== Brief ==
No pictures should appear in the copy; otherwise retype the entries exactly.

**** Data to use ****

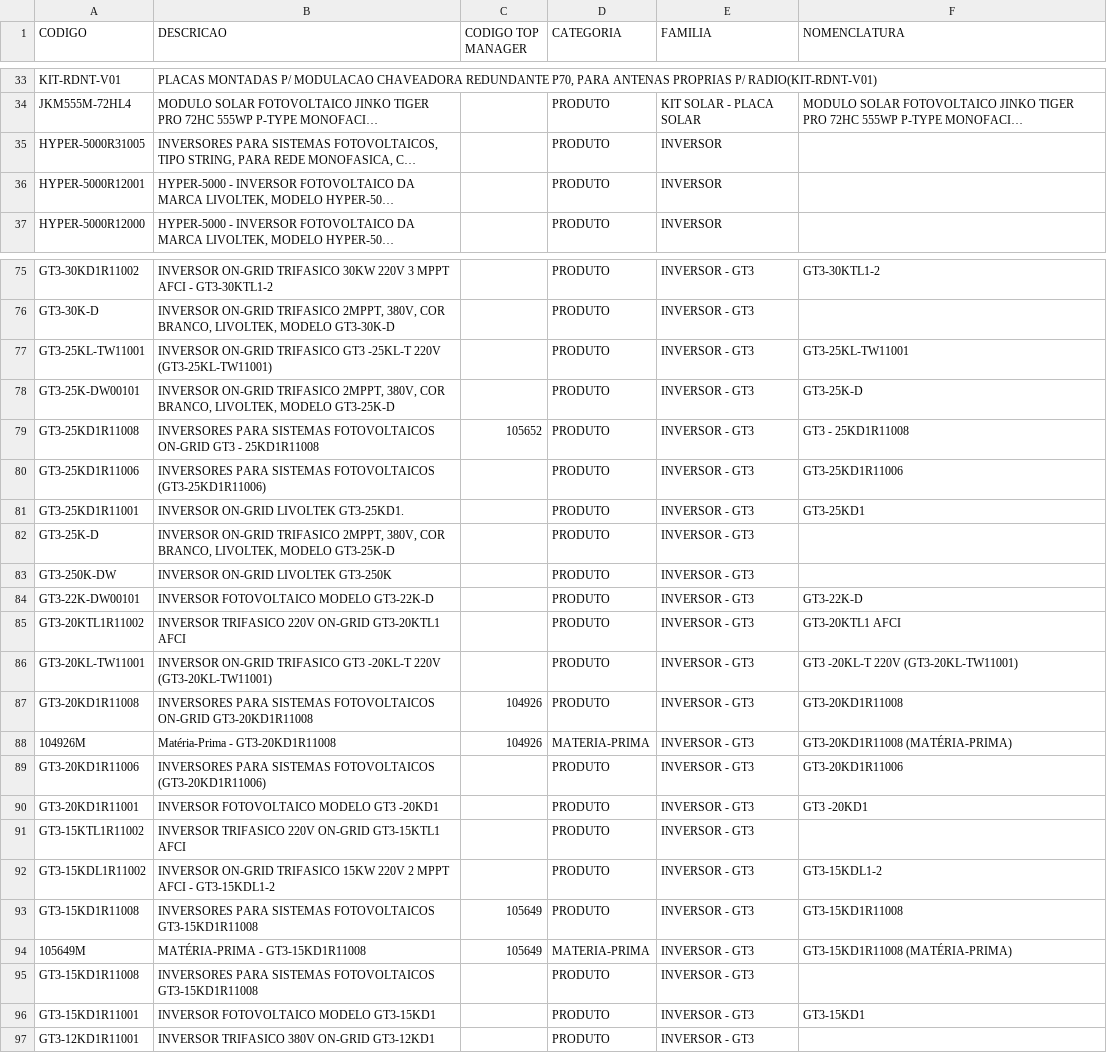
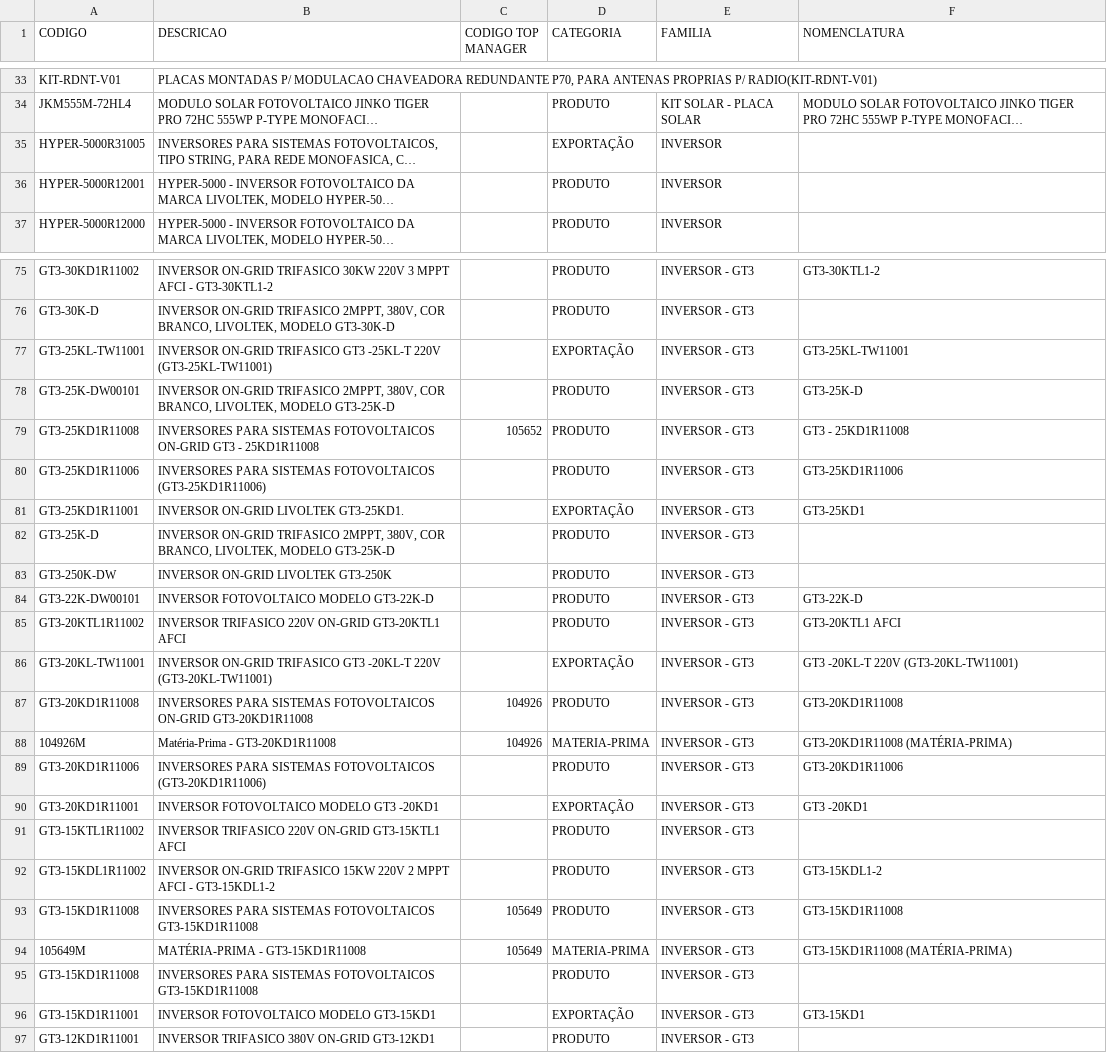
Before and after one commit to smlivoltek/livoltek, a CSV file: data/cadastro_produtos.csv, drawn as a sheet; only a part is shown, gaps mark what is left out; long unchanged cells end in …; the diff covers the shown part only; the diff names each change by its address in the sheet, - before the commit and + after, or states it on an @@ line.

```diff
--- a/data/cadastro_produtos.csv
+++ b/data/cadastro_produtos.csv
-D35 (CATEGORIA): PRODUTO
+D35 (CATEGORIA): EXPORTAÇÃO
-D77 (CATEGORIA): PRODUTO
+D77 (CATEGORIA): EXPORTAÇÃO
-D81 (CATEGORIA): PRODUTO
+D81 (CATEGORIA): EXPORTAÇÃO
-D86 (CATEGORIA): PRODUTO
+D86 (CATEGORIA): EXPORTAÇÃO
-D90 (CATEGORIA): PRODUTO
+D90 (CATEGORIA): EXPORTAÇÃO
-D96 (CATEGORIA): PRODUTO
+D96 (CATEGORIA): EXPORTAÇÃO
```
Also changed, not shown: 3 added rows and 7 edited cells elsewhere in this file.
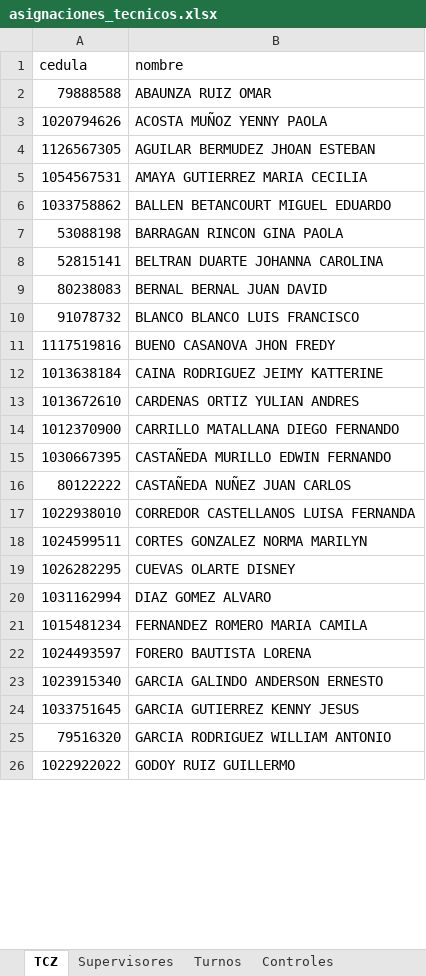
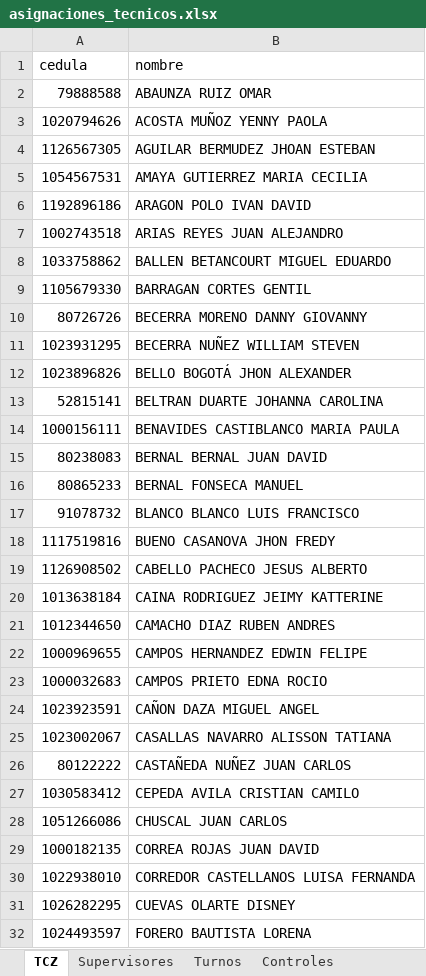
Before and after one commit to OperacionesConsorcioExpress/GestionExpress, an Excel workbook: cargues/asignaciones_tecnicos.xlsx, sheet TCZ, drawn as a sheet; only a part is shown; the shorter side is filled out with more unchanged rows; values as stored, in another font and other column widths than the file's, no cell formats; removed rows and columns are numbered as before the commit, all else as after; the diff covers the shown part only; the diff names each change by its address in the sheet, - before the commit and + after, or states it on an @@ line.

```diff
--- a/cargues/asignaciones_tecnicos.xlsx (sheet TCZ)
+++ b/cargues/asignaciones_tecnicos.xlsx (sheet TCZ)
+row 6: 1192896186 | ARAGON POLO IVAN DAVID
+row 7: 1002743518 | ARIAS REYES JUAN ALEJANDRO
-row 7: 53088198 | BARRAGAN RINCON GINA PAOLA
+row 9: 1105679330 | BARRAGAN CORTES GENTIL
+row 10: 80726726 | BECERRA MORENO DANNY GIOVANNY
+row 11: 1023931295 | BECERRA NUÑEZ WILLIAM STEVEN
+row 12: 1023896826 | BELLO BOGOTÁ JHON ALEXANDER
+row 14: 1000156111 | BENAVIDES CASTIBLANCO MARIA PAULA
+row 16: 80865233 | BERNAL FONSECA MANUEL
+row 19: 1126908502 | CABELLO PACHECO JESUS ALBERTO
-row 13: 1013672610 | CARDENAS ORTIZ YULIAN ANDRES
-row 14: 1012370900 | CARRILLO MATALLANA DIEGO FERNANDO
-row 15: 1030667395 | CASTAÑEDA MURILLO EDWIN FERNANDO
+row 21: 1012344650 | CAMACHO DIAZ RUBEN ANDRES
+row 22: 1000969655 | CAMPOS HERNANDEZ EDWIN FELIPE
+row 23: 1000032683 | CAMPOS PRIETO EDNA ROCIO
@@ row 72 moved to row 24: 1023923591 @@
+row 25: 1023002067 | CASALLAS NAVARRO ALISSON TATIANA
+row 27: 1030583412 | CEPEDA AVILA CRISTIAN CAMILO
+row 28: 1051266086 | CHUSCAL JUAN CARLOS
+row 29: 1000182135 | CORREA ROJAS JUAN DAVID
-row 18: 1024599511 | CORTES GONZALEZ NORMA MARILYN
-row 20: 1031162994 | DIAZ GOMEZ ALVARO
-row 21: 1015481234 | FERNANDEZ ROMERO MARIA CAMILA
```
Also changed, not shown: 23 added rows, 12 removed rows and 5 moved rows elsewhere in this sheet, sheet Controles, sheet Turnos, sheet Supervisores, cell formats.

****

== Exercise solution ==
Before and after one commit to smlivoltek/livoltek, a CSV file: data/cadastro_produtos.csv, drawn as a sheet; only a part is shown, gaps mark what is left out; long unchanged cells end in …; the diff covers the shown part only; the diff names each change by its address in the sheet, - before the commit and + after, or states it on an @@ line.

```diff
--- a/data/cadastro_produtos.csv
+++ b/data/cadastro_produtos.csv
-D35 (CATEGORIA): PRODUTO
+D35 (CATEGORIA): EXPORTAÇÃO
-D77 (CATEGORIA): PRODUTO
+D77 (CATEGORIA): EXPORTAÇÃO
-D81 (CATEGORIA): PRODUTO
+D81 (CATEGORIA): EXPORTAÇÃO
-D86 (CATEGORIA): PRODUTO
+D86 (CATEGORIA): EXPORTAÇÃO
-D90 (CATEGORIA): PRODUTO
+D90 (CATEGORIA): EXPORTAÇÃO
-D96 (CATEGORIA): PRODUTO
+D96 (CATEGORIA): EXPORTAÇÃO
```
Also changed, not shown: 3 added rows and 7 edited cells elsewhere in this file.
Before and after one commit to OperacionesConsorcioExpress/GestionExpress, an Excel workbook: cargues/asignaciones_tecnicos.xlsx, sheet TCZ, drawn as a sheet; only a part is shown; the shorter side is filled out with more unchanged rows; values as stored, in another font and other column widths than the file's, no cell formats; removed rows and columns are numbered as before the commit, all else as after; the diff covers the shown part only; the diff names each change by its address in the sheet, - before the commit and + after, or states it on an @@ line.

```diff
--- a/cargues/asignaciones_tecnicos.xlsx (sheet TCZ)
+++ b/cargues/asignaciones_tecnicos.xlsx (sheet TCZ)
+row 6: 1192896186 | ARAGON POLO IVAN DAVID
+row 7: 1002743518 | ARIAS REYES JUAN ALEJANDRO
-row 7: 53088198 | BARRAGAN RINCON GINA PAOLA
+row 9: 1105679330 | BARRAGAN CORTES GENTIL
+row 10: 80726726 | BECERRA MORENO DANNY GIOVANNY
+row 11: 1023931295 | BECERRA NUÑEZ WILLIAM STEVEN
+row 12: 1023896826 | BELLO BOGOTÁ JHON ALEXANDER
+row 14: 1000156111 | BENAVIDES CASTIBLANCO MARIA PAULA
+row 16: 80865233 | BERNAL FONSECA MANUEL
+row 19: 1126908502 | CABELLO PACHECO JESUS ALBERTO
-row 13: 1013672610 | CARDENAS ORTIZ YULIAN ANDRES
-row 14: 1012370900 | CARRILLO MATALLANA DIEGO FERNANDO
-row 15: 1030667395 | CASTAÑEDA MURILLO EDWIN FERNANDO
+row 21: 1012344650 | CAMACHO DIAZ RUBEN ANDRES
+row 22: 1000969655 | CAMPOS HERNANDEZ EDWIN FELIPE
+row 23: 1000032683 | CAMPOS PRIETO EDNA ROCIO
@@ row 72 moved to row 24: 1023923591 @@
+row 25: 1023002067 | CASALLAS NAVARRO ALISSON TATIANA
+row 27: 1030583412 | CEPEDA AVILA CRISTIAN CAMILO
+row 28: 1051266086 | CHUSCAL JUAN CARLOS
+row 29: 1000182135 | CORREA ROJAS JUAN DAVID
-row 18: 1024599511 | CORTES GONZALEZ NORMA MARILYN
-row 20: 1031162994 | DIAZ GOMEZ ALVARO
-row 21: 1015481234 | FERNANDEZ ROMERO MARIA CAMILA
```
Also changed, not shown: 23 added rows, 12 removed rows and 5 moved rows elsewhere in this sheet, sheet Controles, sheet Turnos, sheet Supervisores, cell formats.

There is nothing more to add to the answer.